I’m always fascinated to hear how people find their way into their jobs. How does one wake up one day and say, “The day job was fine, but think I’ll make bow ties instead”? Well, it actually began when my wife, Jennifer, and I were going to a formal wedding and I realized I’d left my tie behind. We stopped at my parents’ house and my dad offered to loan me one of his bow ties. He’d worn them a lot before he retired and I’d always kind of scoffed at them, but I needed a tie.

Desperate times, desperate measures. I put on one of his bow ties and checked the mirror and thought, ‘That’s not bad!’ From that moment on, I was sold. I started buying my own bow ties here and there, but I just couldn’t find exactly what I wanted, so I decided to make my own.

Because you had a few extra bolts of fabric lying around? I would go to thrift shops and find pieces that had great fabric that I couldn’t find anywhere else. Also, my dad gave me a jacket from one of his suits and I have a tie made of that material.

Nothing says “custom” like that! How did you make the leap to a full-time tie gig? My business took off really fast. I was wearing my own designs at work and when I’d go out. People kept asking me where I got my tie. When I told them I’d made it, everyone would say, ‘You should sell those!’
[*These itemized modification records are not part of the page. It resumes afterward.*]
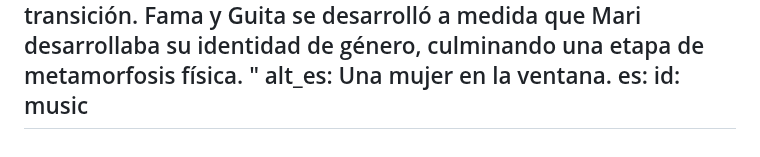
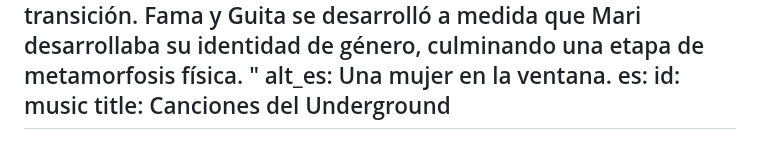
Before and after one commit to UNC-Global-Storytelling/buenos-aires-2025, a Markdown page: src/photoStories/music.md, the part around the change. Drawn GitHub-style.

Commit message:
Update Photo Stories “music”

```diff
--- a/src/photoStories/music.md
+++ b/src/photoStories/music.md
@@ -144,4 +144,5 @@ en:
       alt_es: Una mujer en la ventana.
 es:
   id: music
+  title: Canciones del Underground
 ---
```
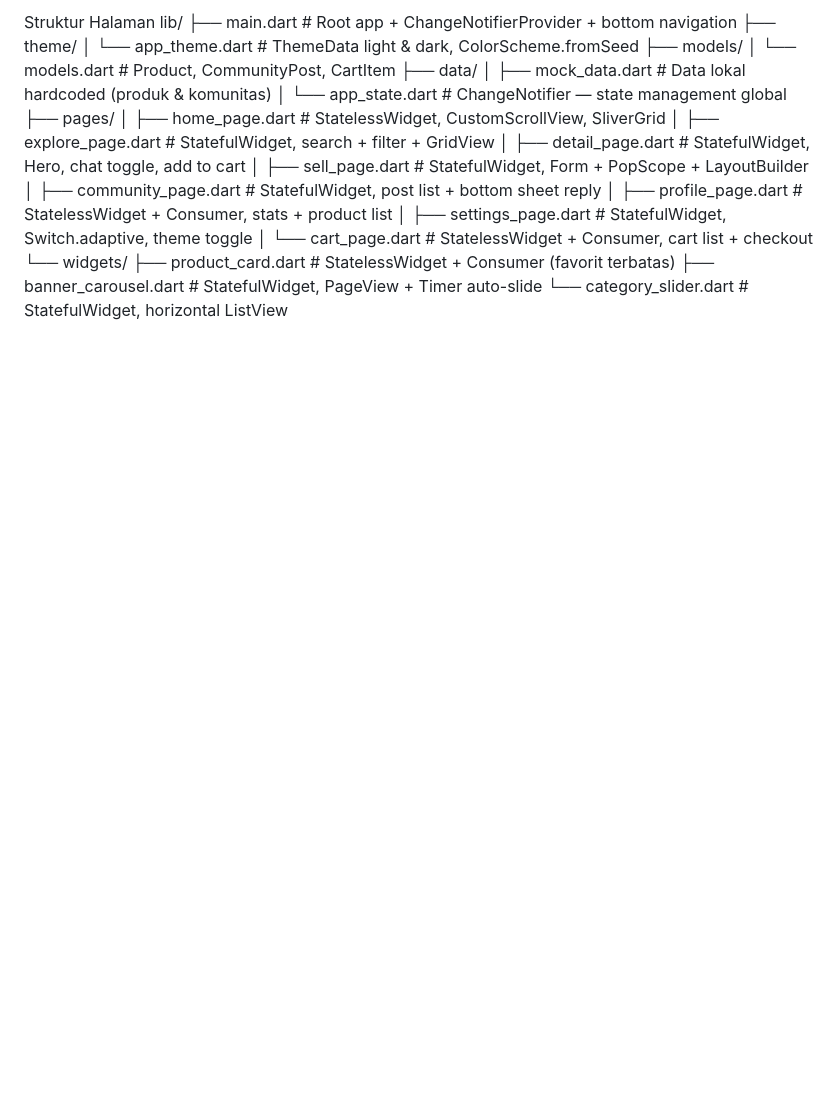
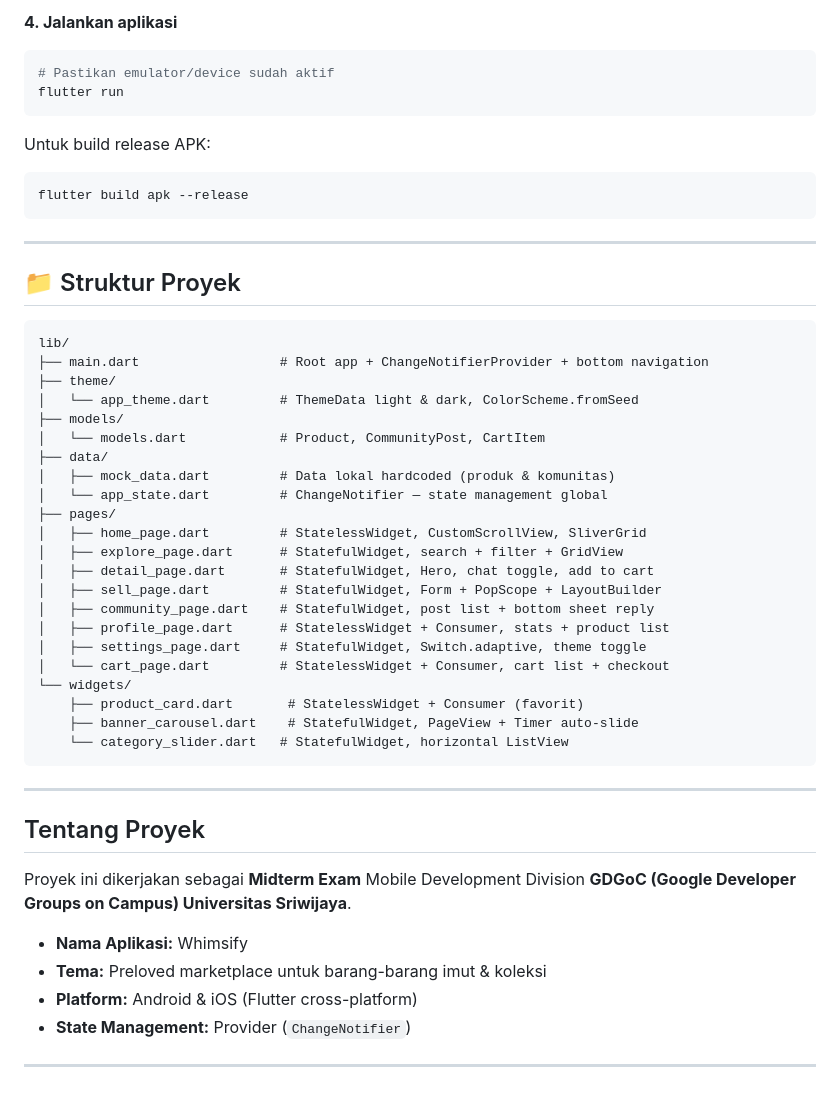
Before and after one commit to inezthing/Midterm-Mobile-Development-GDGoC-Unsri, a Markdown page: README.md, the part around one of its changes. Drawn GitHub-style; blank space fills up the shorter version.

````diff
--- a/README.md
+++ b/README.md
@@ -83,22 +152,52 @@ Struktur Halaman
+**4. Jalankan aplikasi**
+```bash
+# Pastikan emulator/device sudah aktif
+flutter run
+```
+
+Untuk build release APK:
+```bash
+flutter build apk --release
+```
+
+---
+
+## 📁 Struktur Proyek
+
+```
 lib/
-├── main.dart                    # Root app + ChangeNotifierProvider + bottom navigation
+├── main.dart                  # Root app + ChangeNotifierProvider + bottom navigation
 ├── theme/
-│   └── app_theme.dart           # ThemeData light & dark, ColorScheme.fromSeed
+│   └── app_theme.dart         # ThemeData light & dark, ColorScheme.fromSeed
 ├── models/
-│   └── models.dart              # Product, CommunityPost, CartItem
+│   └── models.dart            # Product, CommunityPost, CartItem
 ├── data/
-│   ├── mock_data.dart           # Data lokal hardcoded (produk & komunitas)
-│   └── app_state.dart           # ChangeNotifier — state management global
+│   ├── mock_data.dart         # Data lokal hardcoded (produk & komunitas)
+│   └── app_state.dart         # ChangeNotifier — state management global
 ├── pages/
-│   ├── home_page.dart           # StatelessWidget, CustomScrollView, SliverGrid
-│   ├── explore_page.dart        # StatefulWidget, search + filter + GridView
-│   ├── detail_page.dart         # StatefulWidget, Hero, chat toggle, add to cart
-│   ├── sell_page.dart           # StatefulWidget, Form + PopScope + LayoutBuilder
-│   ├── community_page.dart      # StatefulWidget, post list + bottom sheet reply
-│   ├── profile_page.dart        # StatelessWidget + Consumer, stats + product list
-│   ├── settings_page.dart       # StatefulWidget, Switch.adaptive, theme toggle
-│   └── cart_page.dart           # StatelessWidget + Consumer, cart list + checkout
+│   ├── home_page.dart         # StatelessWidget, CustomScrollView, SliverGrid
+│   ├── explore_page.dart      # StatefulWidget, search + filter + GridView
+│   ├── detail_page.dart       # StatefulWidget, Hero, chat toggle, add to cart
+│   ├── sell_page.dart         # StatefulWidget, Form + PopScope + LayoutBuilder
+│   ├── community_page.dart    # StatefulWidget, post list + bottom sheet reply
+│   ├── profile_page.dart      # StatelessWidget + Consumer, stats + product list
+│   ├── settings_page.dart     # StatefulWidget, Switch.adaptive, theme toggle
+│   └── cart_page.dart         # StatelessWidget + Consumer, cart list + checkout
 └── widgets/
-    ├── product_card.dart        # StatelessWidget + Consumer (favorit terbatas)
-    ├── banner_carousel.dart     # StatefulWidget, PageView + Timer auto-slide
-    └── category_slider.dart     # StatefulWidget, horizontal ListView
+    ├── product_card.dart       # StatelessWidget + Consumer (favorit)
+    ├── banner_carousel.dart    # StatefulWidget, PageView + Timer auto-slide
+    └── category_slider.dart   # StatefulWidget, horizontal ListView
+```
+
+---
+
+## Tentang Proyek
+
+Proyek ini dikerjakan sebagai **Midterm Exam** Mobile Development Division **GDGoC (Google Developer Groups on Campus) Universitas Sriwijaya**.
+
+- **Nama Aplikasi:** Whimsify
+- **Tema:** Preloved marketplace untuk barang-barang imut & koleksi
+- **Platform:** Android & iOS (Flutter cross-platform)
+- **State Management:** Provider (`ChangeNotifier`)
+
+---
````
Also changed, not shown: other parts of README.md (+128 -59 lines).
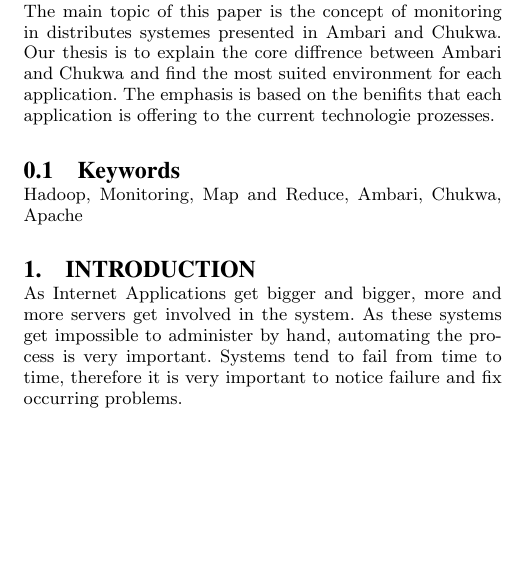
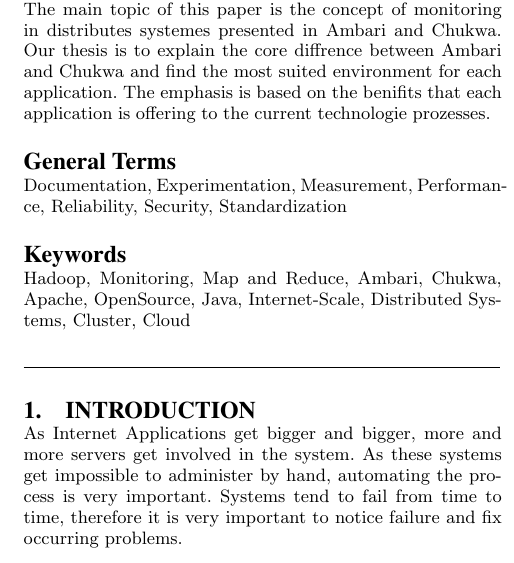
Before and after one commit to jpbernius/TUM-Paper-Monitoring-Ambari-Chukwa, a LaTeX paper (monitoring.tex, which reads chapters/abstract.tex): part of one column of page 1 of 2, cut so that both start at the same text, the shorter picture padded with empty space. Compiled offline with pdfLaTeX.

Commit message:
Remove Section Number from "Keywords"

```diff
--- a/chapters/abstract.tex
+++ b/chapters/abstract.tex
@@ -1,5 +1,2 @@
 %TODO: Abstract
 This paper has been written for the seminar Internetscaled distributed systemes at the Technical Universaty of Munich. The main topic of this paper is the concept of monitoring in distributes systemes presented in Ambari and Chukwa. Our thesis is to explain the core diffrence between Ambari and Chukwa and find the most suited environment for each application. The emphasis is based on the benifits that each application is offering to the current technologie prozesses.
-
-\subsection{Keywords}
-Hadoop, Monitoring, Map and Reduce, Ambari, Chukwa, Apache
--- a/monitoring.tex
+++ b/monitoring.tex
@@ -37,10 +37,11 @@
 % \category{D.2.8}{Software Engineering}{Metrics}[complexity measures, performance measures]
 
 %TODO: What are terms?
-% \terms{Theory}
+ \terms{Documentation, Experimentation, Measurement, Performance, Reliability, Security, Standardization}
 
-%TODO: Keywords?
-% \keywords{ACM proceedings, \LaTeX, text tagging} % NOT required for Proceedings
+\keywords{Hadoop, Monitoring, Map and Reduce, Ambari, Chukwa, Apache, OpenSource, Java, Internet-Scale, Distributed Systems, Cluster, Cloud}
+
+\noindent\rule{84mm}{0.4pt}
 
 \section{Introduction}
 \input{chapters/introduction}
```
I’m guessing that the bow tie’s popularity waxes and wanes like any other fashion accessory. Of course, although there are a lot of men who wear them daily.

Last year, Slice sat down with Judge Jerome Holmes (10th Circuit of the U.S. Court of Appeals). He confessed to owning about 60 bow ties. You guys need to know each other. I’d love to meet him.

Are all of your ties handmade? Yes. And right now, that means handmade by me.

How long does it take to make one tie? A bow tie takes one hour, 15 minutes. A necktie takes about one-and-a-half hours.

Have you ever seen someone wearing one of your ties? Yes – the first time that happened was about seven months ago and it was surreal. I’ve since become the ‘official bow tie maker’ for the Sugar Free Allstars, a Grammy-award winning, arena rock duo, and my ties have made a debut on the MTV red carpet.

What’s the best part about this job? Being around creative and like-minded people. It’s a great creative outlet.

Would you say that quitting your day job to make bow ties is the best decision you’ve made? No – I’d say that marrying my wife was the best decision, and then the bow ties!

How do you see your business growing in the coming year? I’ll be launching a kids’ line of bow ties, neckties, suspenders and scarves in spring of 2015 called Truman by The Clad Stache. I also make my own recipe of beard oil and cologne that I’ll be introducing in the spring.

What motto has guided your business? We’re small. We’re handmade and that’s how we intend to keep it. We don’t make the norm. We design the unique.

No fear of mass production with The Clad Stache. No! In fact, I will never make more than 50 of any one pattern. I want to create legacy items that stand the test of time and can be handed down.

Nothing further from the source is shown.